- _Task_: A complete, exact copy of the data is the required answer.

- _Supplied entries_:
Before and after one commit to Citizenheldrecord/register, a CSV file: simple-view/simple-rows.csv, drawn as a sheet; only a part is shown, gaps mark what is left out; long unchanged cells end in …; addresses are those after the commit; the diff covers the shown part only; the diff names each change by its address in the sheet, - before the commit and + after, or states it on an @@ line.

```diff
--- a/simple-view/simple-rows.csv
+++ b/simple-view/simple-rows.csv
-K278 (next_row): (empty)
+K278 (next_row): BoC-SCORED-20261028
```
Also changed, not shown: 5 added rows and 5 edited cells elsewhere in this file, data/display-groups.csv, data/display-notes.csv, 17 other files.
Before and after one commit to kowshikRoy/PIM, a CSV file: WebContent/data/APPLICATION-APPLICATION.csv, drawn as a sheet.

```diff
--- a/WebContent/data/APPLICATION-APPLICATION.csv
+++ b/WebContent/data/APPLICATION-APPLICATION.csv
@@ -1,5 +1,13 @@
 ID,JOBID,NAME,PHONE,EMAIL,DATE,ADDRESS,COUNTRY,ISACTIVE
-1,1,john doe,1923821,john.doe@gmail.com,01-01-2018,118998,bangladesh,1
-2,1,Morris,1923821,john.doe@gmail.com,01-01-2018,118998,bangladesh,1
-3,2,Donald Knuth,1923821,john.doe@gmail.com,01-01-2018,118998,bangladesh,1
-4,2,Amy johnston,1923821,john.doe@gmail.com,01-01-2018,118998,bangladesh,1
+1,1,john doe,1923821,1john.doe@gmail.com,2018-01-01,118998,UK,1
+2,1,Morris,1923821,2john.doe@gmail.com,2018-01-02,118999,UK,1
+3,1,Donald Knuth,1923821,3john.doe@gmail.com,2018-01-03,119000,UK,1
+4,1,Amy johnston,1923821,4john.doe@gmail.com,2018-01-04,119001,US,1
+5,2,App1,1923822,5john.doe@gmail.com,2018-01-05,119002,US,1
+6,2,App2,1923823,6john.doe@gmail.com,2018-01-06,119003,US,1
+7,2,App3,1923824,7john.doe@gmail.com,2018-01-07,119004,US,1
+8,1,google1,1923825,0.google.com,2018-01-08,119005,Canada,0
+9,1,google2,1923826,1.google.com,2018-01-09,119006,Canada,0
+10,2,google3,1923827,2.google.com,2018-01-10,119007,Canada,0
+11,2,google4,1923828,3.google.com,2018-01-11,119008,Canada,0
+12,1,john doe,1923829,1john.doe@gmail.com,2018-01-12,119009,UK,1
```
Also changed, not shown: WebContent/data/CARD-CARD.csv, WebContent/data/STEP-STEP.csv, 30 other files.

- _Reply_:
Before and after one commit to Citizenheldrecord/register, a CSV file: simple-view/simple-rows.csv, drawn as a sheet; only a part is shown, gaps mark what is left out; long unchanged cells end in …; addresses are those after the commit; the diff covers the shown part only; the diff names each change by its address in the sheet, - before the commit and + after, or states it on an @@ line.

```diff
--- a/simple-view/simple-rows.csv
+++ b/simple-view/simple-rows.csv
-K278 (next_row): (empty)
+K278 (next_row): BoC-SCORED-20261028
```
Also changed, not shown: 5 added rows and 5 edited cells elsewhere in this file, data/display-groups.csv, data/display-notes.csv, 17 other files.
Before and after one commit to kowshikRoy/PIM, a CSV file: WebContent/data/APPLICATION-APPLICATION.csv, drawn as a sheet.

```diff
--- a/WebContent/data/APPLICATION-APPLICATION.csv
+++ b/WebContent/data/APPLICATION-APPLICATION.csv
@@ -1,5 +1,13 @@
 ID,JOBID,NAME,PHONE,EMAIL,DATE,ADDRESS,COUNTRY,ISACTIVE
-1,1,john doe,1923821,john.doe@gmail.com,01-01-2018,118998,bangladesh,1
-2,1,Morris,1923821,john.doe@gmail.com,01-01-2018,118998,bangladesh,1
-3,2,Donald Knuth,1923821,john.doe@gmail.com,01-01-2018,118998,bangladesh,1
-4,2,Amy johnston,1923821,john.doe@gmail.com,01-01-2018,118998,bangladesh,1
+1,1,john doe,1923821,1john.doe@gmail.com,2018-01-01,118998,UK,1
+2,1,Morris,1923821,2john.doe@gmail.com,2018-01-02,118999,UK,1
+3,1,Donald Knuth,1923821,3john.doe@gmail.com,2018-01-03,119000,UK,1
+4,1,Amy johnston,1923821,4john.doe@gmail.com,2018-01-04,119001,US,1
+5,2,App1,1923822,5john.doe@gmail.com,2018-01-05,119002,US,1
+6,2,App2,1923823,6john.doe@gmail.com,2018-01-06,119003,US,1
+7,2,App3,1923824,7john.doe@gmail.com,2018-01-07,119004,US,1
+8,1,google1,1923825,0.google.com,2018-01-08,119005,Canada,0
+9,1,google2,1923826,1.google.com,2018-01-09,119006,Canada,0
+10,2,google3,1923827,2.google.com,2018-01-10,119007,Canada,0
+11,2,google4,1923828,3.google.com,2018-01-11,119008,Canada,0
+12,1,john doe,1923829,1john.doe@gmail.com,2018-01-12,119009,UK,1
```
Also changed, not shown: WebContent/data/CARD-CARD.csv, WebContent/data/STEP-STEP.csv, 30 other files.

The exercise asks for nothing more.